Given such England-centric prejudice in drawing-up daily national news agendas, is it little wonder that we Scots – and incidentally Welsh and Northern Irish too – feel so undervalued and alienated, when our ground-breaking national achievements are at best sidelined and all too often ignored in favour of what are, in reality, second rate – but English – stories?

Mike Wilson, Longniddry.


IN reply to the letter by M Green (May 26), yes, Israel should apologise. For cynical actions in East Jerusalem that deliberately sought to provoke a reaction from Hamas that would distract attention from Netanyahu's dishonesty and illegality. For operating an apartheid state where Arab Israelis do not have the same rights as Jewish Israelis. For turning Gaza into a refugee camp instead of allowing an independent Palestine state to flourish.

Israel will never enjoy peace while it continues to oppress Palestinians. I share the view that Hamas are extremist thugs who use civilians as a human shield, but I can't see what Israel is achieving by bombing these innocent people. The US should insist on a two-state solution as a condition of further support for Israel.

Sandy Slater, Stirling.


GUY Stenhouse ("It's time for state to allow people to reclaim freedom", The Herald, May 24) rehashes his opinion that private is good and public is bad in almost all his columns. Reading the same point made week after week, I am tempted to ask if you pay him with the same cheque week after week. If not, you should certainly consider it.

I’d like to ask Mr Stenhouse two questions:

Has he ever visited the A&E department of a private American hospital where his credit card would be more important than his illness?

Has he tried comparing the publicly-owned French railways with their privatised British equivalent? A French TGV would take him 500 miles in less time than a British train for less than half the price.

Sam Craig, Glasgow.


ALTHOUGH I am only 63 years old, the letter (May 26) from Ed Brown complaining that there would be no “real” celebrations for his daughter leaving primary school confirmed once more that the modern world is something completely alien to me.

When my friends and I left primary school there were no celebrations, organised or otherwise. Proms were unheard of. We just got on with it. It was no big deal and none of us were any the worse for it.

David Clark, Tarbolton.


MIGHT I join David Brown and David Miller (Letters, May 25 & 26) in their club for Grumpy Old Men? Having squirmed when I read Nicola Love's column ("Don’t fear the young will fail to take up vaccines", The Herald, May 26) and her statement that a quick call had secured "my partner and I" vaccination appointments, I concluded that the blame must lie squarely at the door of Oscar Hammerstein II for failing to correctly name his musical The King and Me.

Eric Begbie, Stirling.


I WAS shocked to learn that comedian Les Dennis is now involved in an opera production by Gilbert and Sullivan ("Issue of the day: Les Dennis turns to opera", The Herald, May 26). I am not shocked by the radical change of direction in his career but by the description of the work of Gilbert and Sullivan as "opera".

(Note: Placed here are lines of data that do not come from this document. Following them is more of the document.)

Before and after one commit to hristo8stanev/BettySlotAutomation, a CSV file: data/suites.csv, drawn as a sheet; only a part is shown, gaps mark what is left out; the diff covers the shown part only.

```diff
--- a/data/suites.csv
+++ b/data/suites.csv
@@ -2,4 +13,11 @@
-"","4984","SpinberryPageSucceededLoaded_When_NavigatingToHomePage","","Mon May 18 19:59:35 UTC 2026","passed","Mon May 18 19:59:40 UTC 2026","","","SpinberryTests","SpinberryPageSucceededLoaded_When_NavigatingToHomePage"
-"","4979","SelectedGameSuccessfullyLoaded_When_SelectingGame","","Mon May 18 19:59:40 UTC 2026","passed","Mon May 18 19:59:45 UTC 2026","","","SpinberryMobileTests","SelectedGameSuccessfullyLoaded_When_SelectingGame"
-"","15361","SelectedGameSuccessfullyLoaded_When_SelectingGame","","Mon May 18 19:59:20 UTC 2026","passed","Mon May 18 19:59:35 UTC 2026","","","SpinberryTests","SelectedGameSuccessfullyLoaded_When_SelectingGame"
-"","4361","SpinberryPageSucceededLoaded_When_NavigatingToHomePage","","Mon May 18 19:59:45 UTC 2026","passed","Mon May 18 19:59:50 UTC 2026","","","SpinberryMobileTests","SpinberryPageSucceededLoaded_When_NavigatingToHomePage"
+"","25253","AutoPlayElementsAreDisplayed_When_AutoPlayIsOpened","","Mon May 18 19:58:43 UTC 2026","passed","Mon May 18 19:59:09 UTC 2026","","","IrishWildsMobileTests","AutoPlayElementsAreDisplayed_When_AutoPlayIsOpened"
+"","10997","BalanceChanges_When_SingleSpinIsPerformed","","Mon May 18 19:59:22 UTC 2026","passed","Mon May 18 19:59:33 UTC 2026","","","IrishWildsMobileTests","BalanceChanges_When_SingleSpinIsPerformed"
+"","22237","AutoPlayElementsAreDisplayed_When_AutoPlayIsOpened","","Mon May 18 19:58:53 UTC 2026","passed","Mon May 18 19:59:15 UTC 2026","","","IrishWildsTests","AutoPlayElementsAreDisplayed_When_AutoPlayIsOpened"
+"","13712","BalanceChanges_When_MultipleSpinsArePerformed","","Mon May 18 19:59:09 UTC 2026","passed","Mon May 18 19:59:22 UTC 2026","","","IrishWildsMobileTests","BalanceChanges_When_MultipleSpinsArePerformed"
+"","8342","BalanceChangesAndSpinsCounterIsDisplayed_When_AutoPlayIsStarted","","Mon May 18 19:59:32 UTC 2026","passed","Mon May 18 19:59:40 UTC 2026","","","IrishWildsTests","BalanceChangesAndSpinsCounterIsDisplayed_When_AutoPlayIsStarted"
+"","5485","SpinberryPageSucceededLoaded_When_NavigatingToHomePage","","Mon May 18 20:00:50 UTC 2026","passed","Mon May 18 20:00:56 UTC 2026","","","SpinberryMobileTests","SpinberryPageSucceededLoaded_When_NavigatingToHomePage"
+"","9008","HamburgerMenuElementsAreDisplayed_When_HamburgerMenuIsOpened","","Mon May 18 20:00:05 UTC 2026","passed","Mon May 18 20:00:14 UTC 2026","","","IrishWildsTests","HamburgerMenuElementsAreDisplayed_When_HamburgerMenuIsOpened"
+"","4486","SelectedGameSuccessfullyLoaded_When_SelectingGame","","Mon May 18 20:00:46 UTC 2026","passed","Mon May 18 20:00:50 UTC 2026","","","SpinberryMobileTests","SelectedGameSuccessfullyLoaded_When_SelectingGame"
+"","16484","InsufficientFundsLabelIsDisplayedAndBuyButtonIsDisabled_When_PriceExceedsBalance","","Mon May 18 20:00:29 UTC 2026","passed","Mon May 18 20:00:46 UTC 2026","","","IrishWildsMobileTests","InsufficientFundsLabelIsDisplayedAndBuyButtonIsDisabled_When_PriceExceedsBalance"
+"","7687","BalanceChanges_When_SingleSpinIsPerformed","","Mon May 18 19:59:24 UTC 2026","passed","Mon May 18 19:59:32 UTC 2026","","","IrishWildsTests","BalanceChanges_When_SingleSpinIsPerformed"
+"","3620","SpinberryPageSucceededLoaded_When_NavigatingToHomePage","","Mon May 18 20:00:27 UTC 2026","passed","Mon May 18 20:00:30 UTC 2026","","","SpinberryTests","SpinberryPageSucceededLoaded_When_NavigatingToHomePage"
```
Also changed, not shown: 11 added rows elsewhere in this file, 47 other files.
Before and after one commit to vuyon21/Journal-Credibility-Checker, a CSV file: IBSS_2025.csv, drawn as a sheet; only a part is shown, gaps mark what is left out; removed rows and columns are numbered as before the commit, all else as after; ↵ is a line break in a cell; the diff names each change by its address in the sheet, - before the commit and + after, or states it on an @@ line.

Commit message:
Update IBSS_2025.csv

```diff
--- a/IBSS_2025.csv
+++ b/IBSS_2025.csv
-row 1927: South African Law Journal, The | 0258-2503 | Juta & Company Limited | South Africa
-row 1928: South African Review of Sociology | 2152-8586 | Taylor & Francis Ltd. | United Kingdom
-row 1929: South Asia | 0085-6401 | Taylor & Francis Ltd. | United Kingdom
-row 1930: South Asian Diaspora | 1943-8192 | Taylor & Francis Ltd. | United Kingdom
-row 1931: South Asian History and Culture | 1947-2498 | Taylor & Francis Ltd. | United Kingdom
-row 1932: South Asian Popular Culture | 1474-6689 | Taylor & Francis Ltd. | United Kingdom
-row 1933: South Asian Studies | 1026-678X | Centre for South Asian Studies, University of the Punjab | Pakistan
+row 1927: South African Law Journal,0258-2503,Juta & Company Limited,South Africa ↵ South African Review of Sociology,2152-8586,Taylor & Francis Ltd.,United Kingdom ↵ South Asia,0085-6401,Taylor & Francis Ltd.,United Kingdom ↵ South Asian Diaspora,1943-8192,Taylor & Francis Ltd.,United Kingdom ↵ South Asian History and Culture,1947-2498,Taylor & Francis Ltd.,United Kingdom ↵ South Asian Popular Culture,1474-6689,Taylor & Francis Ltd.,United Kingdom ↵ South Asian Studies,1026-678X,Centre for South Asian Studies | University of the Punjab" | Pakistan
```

I am with the late Italian conductor Arturo Toscanini 100 per cent when he said that Italian opera should be sung in Italian. French opera in French, German opera in German and English opera should not be sung at all.

Poor Verdi, Bizet and Wagner will all be rolling over in their graves.

Tina Oakes, Stonehaven.